Our Constitution is a blueprint for governing that provides some clear technical specifications. For example: elections for members of the House of Representatives take place every two years; the President must be at least 35 years of age; Supreme Court judges will never suffer a pay cut. Or is it a dynamic designation, like “fortissimo?” We are protected from “unreasonable” searches and seizures; entitled to “due” process; and must not be subject to “cruel and unusual” punishments. But what do those terms mean? How should courts decide? Or is it a stage direction, like “enter, stage left?” We can all agree that if the actor enters on the right side of the stage, she has not followed the direction. But may she skip onto the stage? What if there is a solid brick wall at stage left?
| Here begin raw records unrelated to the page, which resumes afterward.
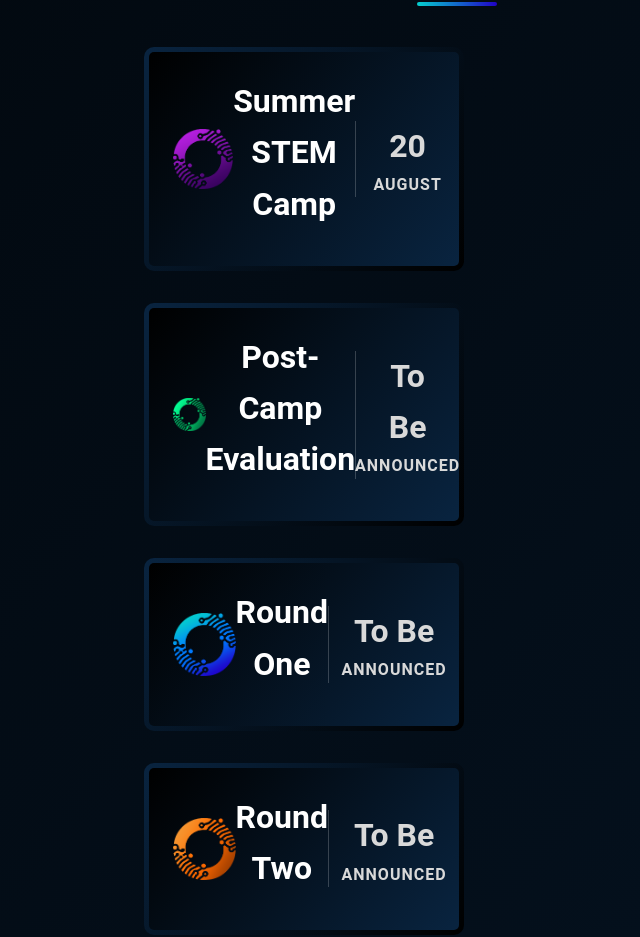
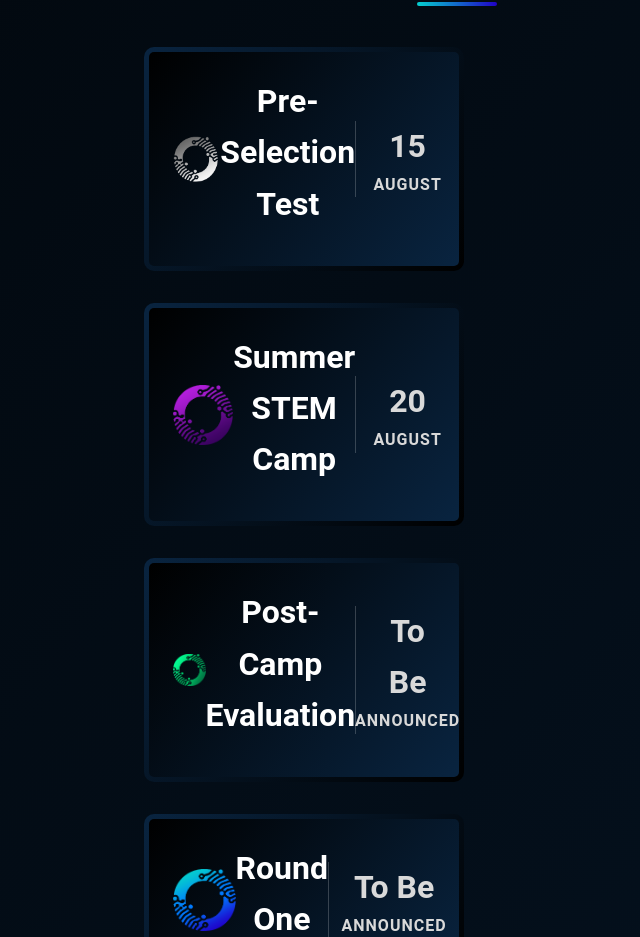
Before and after one commit to zakaria-hammal/AOAI_Website, a Next.js app: page / in a window 1280 px wide. Shown: the part 2278-3215 px from the top of the page, without its empty margins (183-823 px from the left). Built offline with nearby package versions, Linux system fonts and the light colour scheme.

Commit message:
Adding preselection test

```diff
--- a/src/components/events.tsx
+++ b/src/components/events.tsx
@@ -6,6 +6,25 @@ export function Events() {
       <h2 className="section-title">Upcoming Events</h2>
 
       <div className="events-grid">
+        <div className="event-card">
+          <div className="event-icon-container">
+            <Image
+              src="/logo-silver.png"
+              width={80}
+              height={80}
+              alt="Career"
+              className="benefit-icon"
+            />
+          </div>
+          <div className="event-content">
+            <h3 className="event-title">Pre-Selection Test</h3>
+          </div>
+          <div className="event-date">
+            <span className="date-day">15</span>
+            <span className="date-month">August</span>
+          </div>
+        </div>
+
         <div className="event-card">
           <div className="event-icon-container">
             <Image
```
Americans have argued about what our Constitution means, what it does, and who gets to decide since before the ink on the document had dried. In this course, we will study our constitution much the way law students do: reading judicial opinions, considering and debating hypothetical fact patterns, and using precedent to answer legal questions.
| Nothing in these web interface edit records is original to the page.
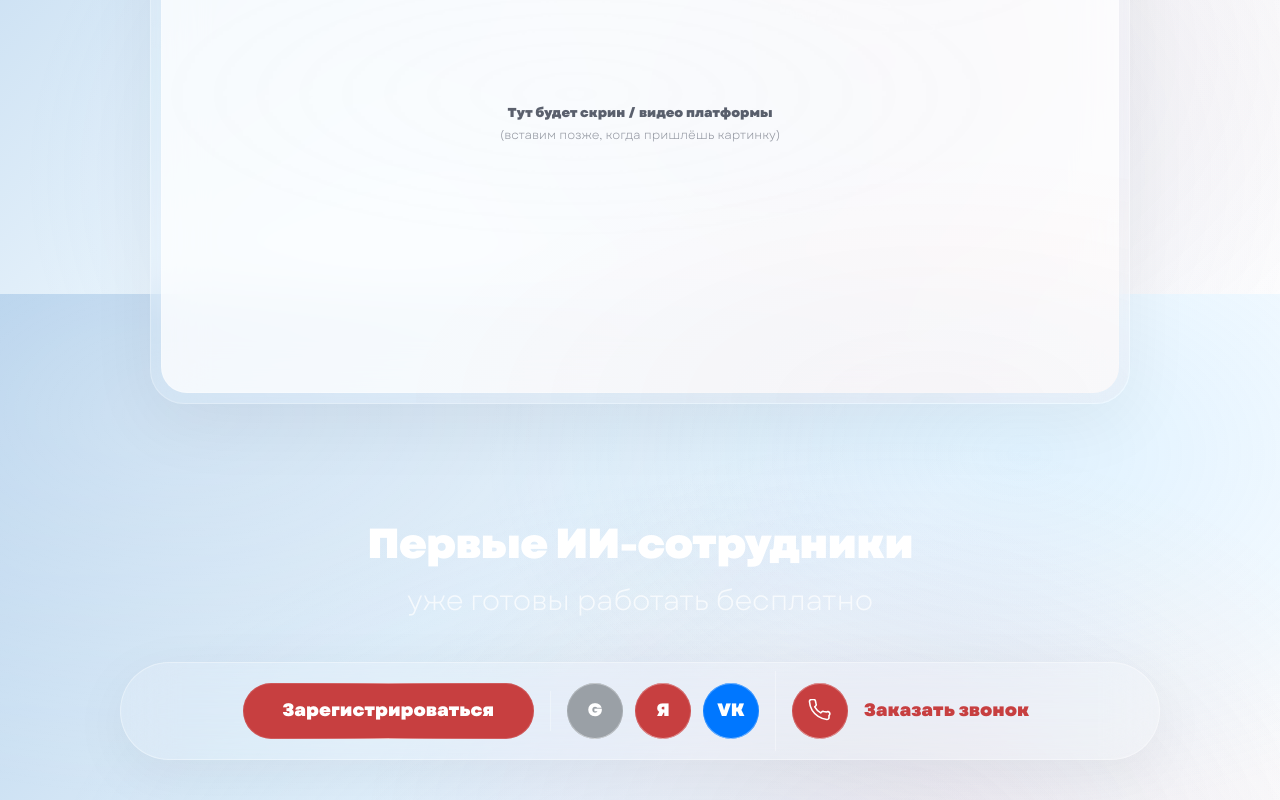
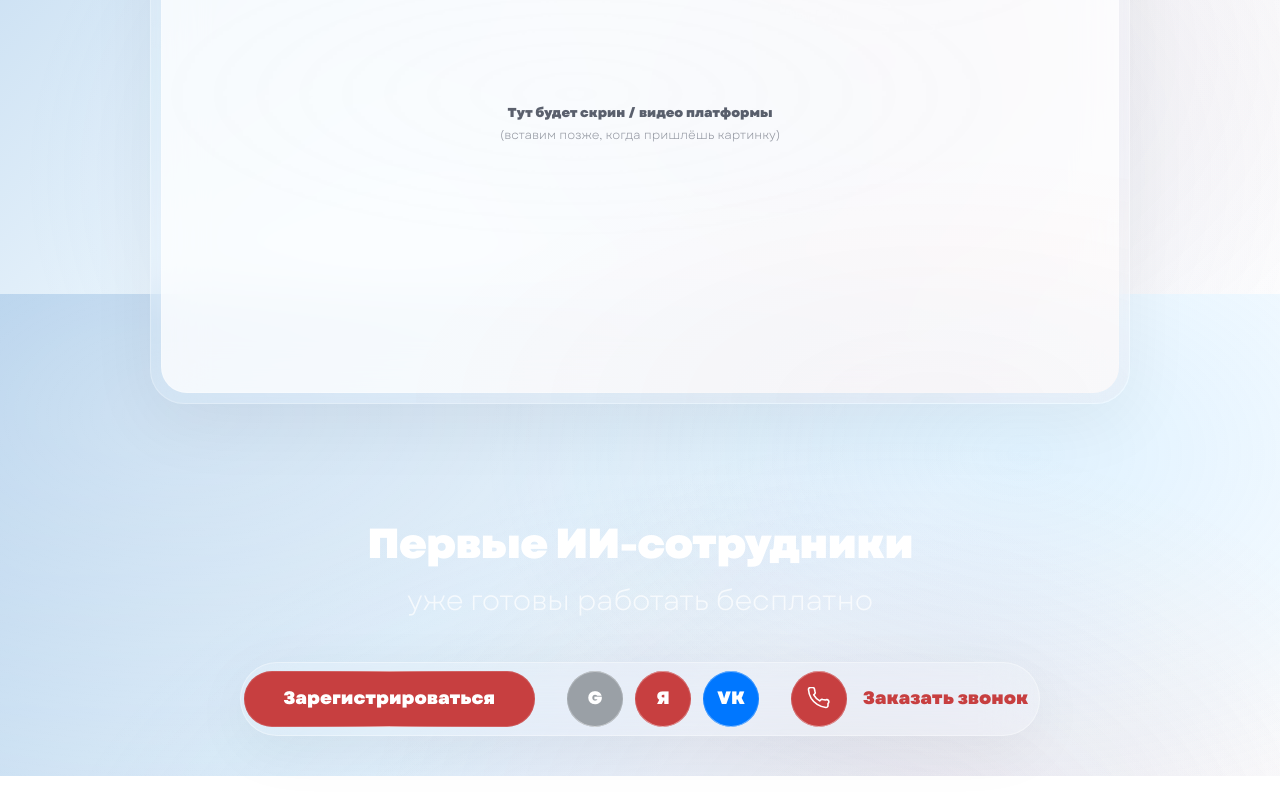
Before and after one commit to uniconsulting/uni.com, a Next.js app: page / in a window 1280 px wide. Shown: the part 506-1306 px from the top of the page. After the commit the page ends 1282 px from the top, so only its background shows below. Built offline with nearby package versions, Linux system fonts and the light colour scheme.

Commit message:
Update CTA1.tsx

```diff
--- a/src/components/sections/CTA1.tsx
+++ b/src/components/sections/CTA1.tsx
@@ -21,7 +21,7 @@ export default function CTA1() {
             className="
               mx-auto
               w-full
-              max-w-[1040px]
+              max-w-[800px]
               rounded-[999px]
               border
               border-white/35
@@ -68,7 +68,7 @@ export default function CTA1() {
               </a>
 
               {/* Divider 1 */}
-              <div className="hidden sm:block h-10 w-px bg-white/34" />
+              <div className="hidden sm:block h-10 w-[2px] bg-neutral-200/35 blur-[0.2px]" />
 
               {/* Соц-кнопки */}
               <div className="flex items-center gap-3">
@@ -149,7 +149,7 @@ export default function CTA1() {
               </div>
 
               {/* Divider 2 */}
-              <div className="hidden sm:block h-20 w-px bg-white/34" />
+              <div className="hidden sm:block h-10 w-[2px] bg-neutral-200/35 blur-[0.2px]" />
 
               {/* Заказать звонок */}
               <a
```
Why would a first-year student want to take this course? Discuss its uniqueness as part of the University College, your teaching style, and any special opportunities the students may have.
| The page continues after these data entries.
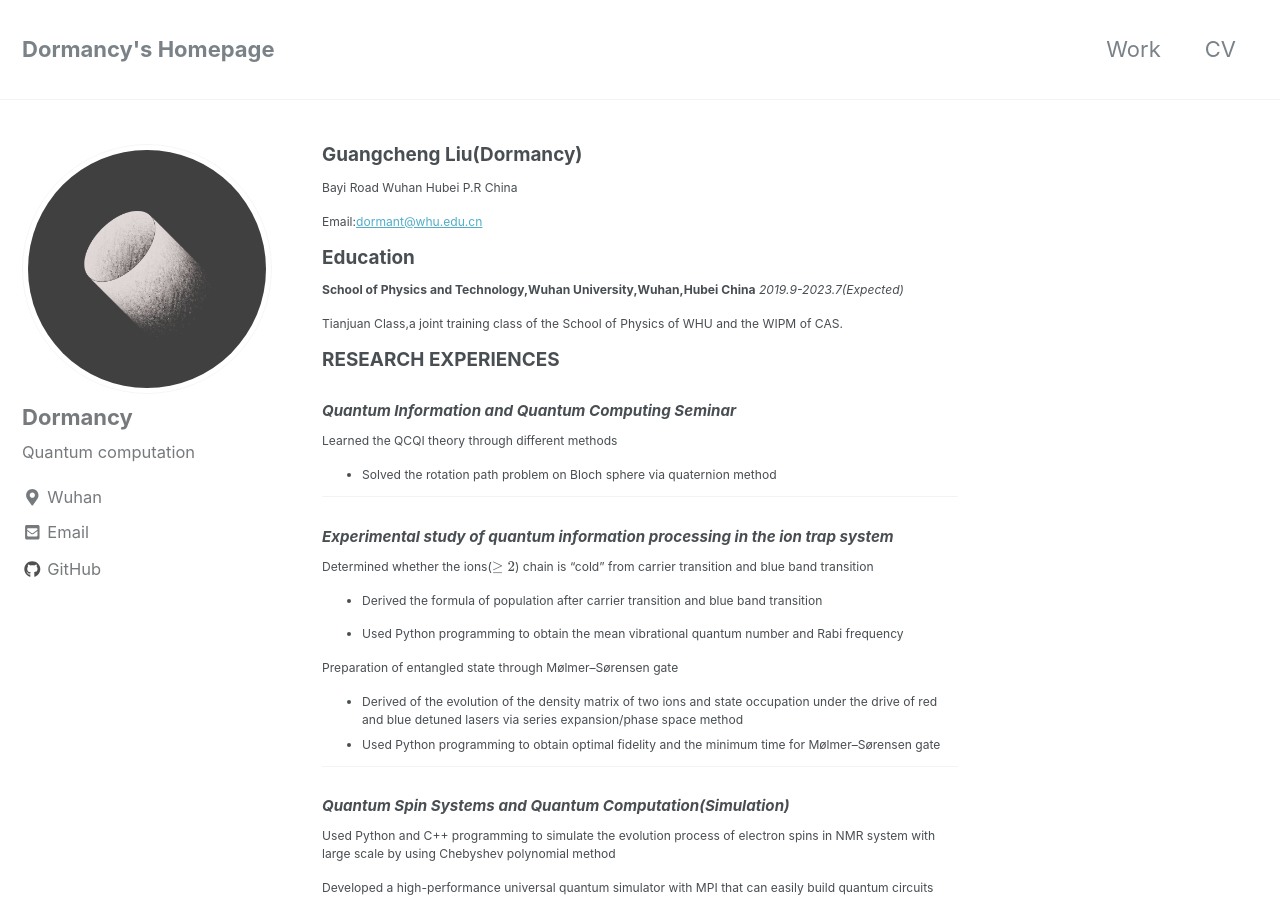
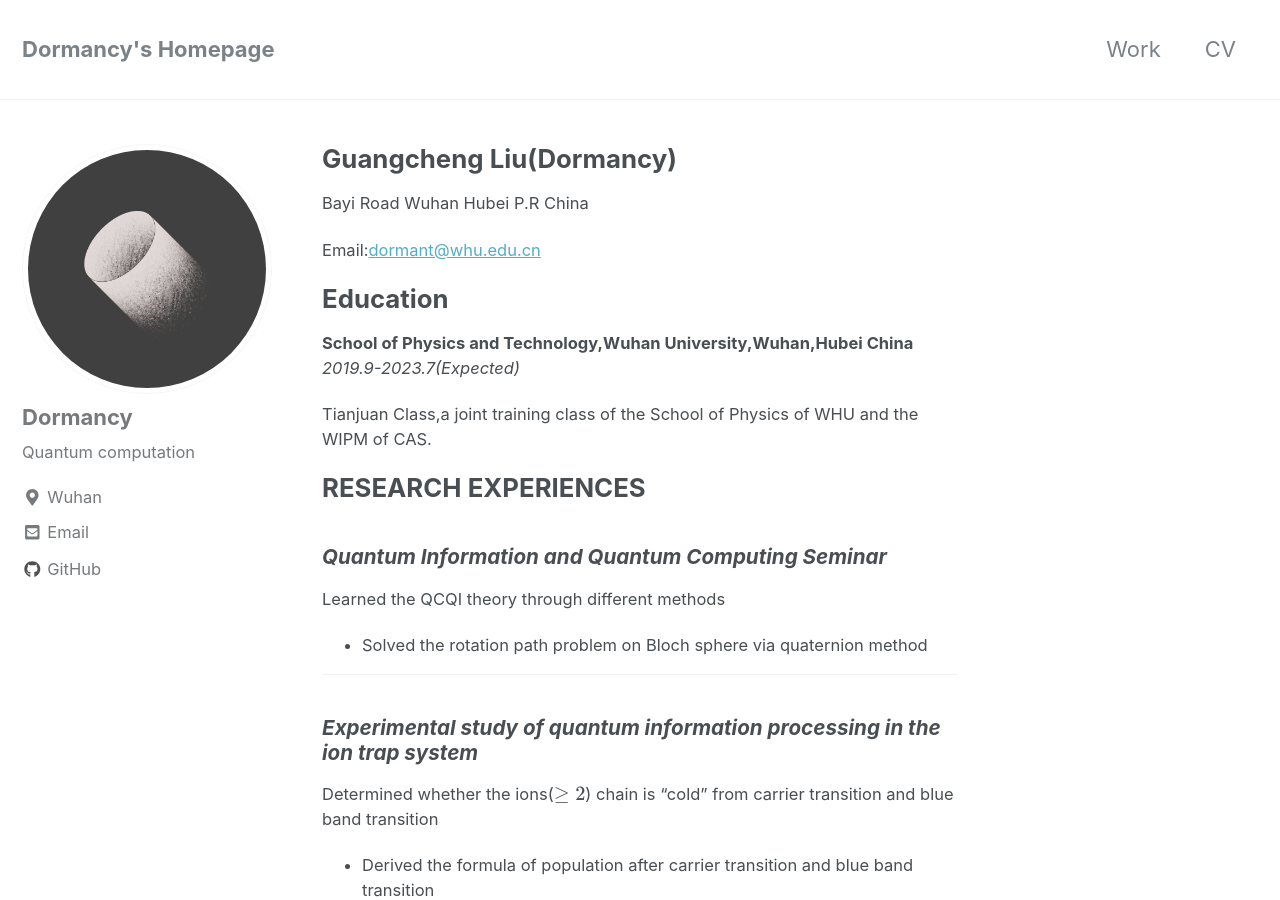
Before and after one commit to ElonDormancy/Homepage, a Jekyll site: the page built from _pages/cv.md, in a window 1280 px wide and 900 px high. Built offline with Jekyll 4.4.1, drawn with Linux system fonts in a browser that asks for light colours; nearby versions of some CDN libraries; formulas are drawn with MathJax 3.

Commit message:
Large the cv font

```diff
--- a/assets/css/main.scss
+++ b/assets/css/main.scss
@@ -29,5 +29,5 @@
 }
 
 .cv_font {
-  font-size: .55em;
+  font-size: .75em;
 }
```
To quote Dr. Seuss: “If you never did you should. These things are fun and fun is good.” We have fun in SPA 220. Like the courts, we use precedent, rules, and logic to answer difficult questions. Like the justices themselves, we do so with humor, passion, and creativity. Students will present an appellate oral argument before a panel of outside attorneys. Many American Constitution students say that moot court was the highlight of their semester. By taking this course in University College, students get a rich, multi-dimensional experience. We meet with prominent attorneys, visit courts, and learn valuable skills such as negotiation, teaching, and oral argument in a small group.
What do you like best about teaching first-year students?
Wow. I typed and erased this answer seven times before arriving at the following: I've been a judicial clerk, a speechwriter, a legal director at a major civil rights organization, a lobbyist, and a litigator but I've never enjoyed any job as much as teaching first-year students at AU. You are interesting, motivated people and I enjoy being a part of your transition to college scholarship.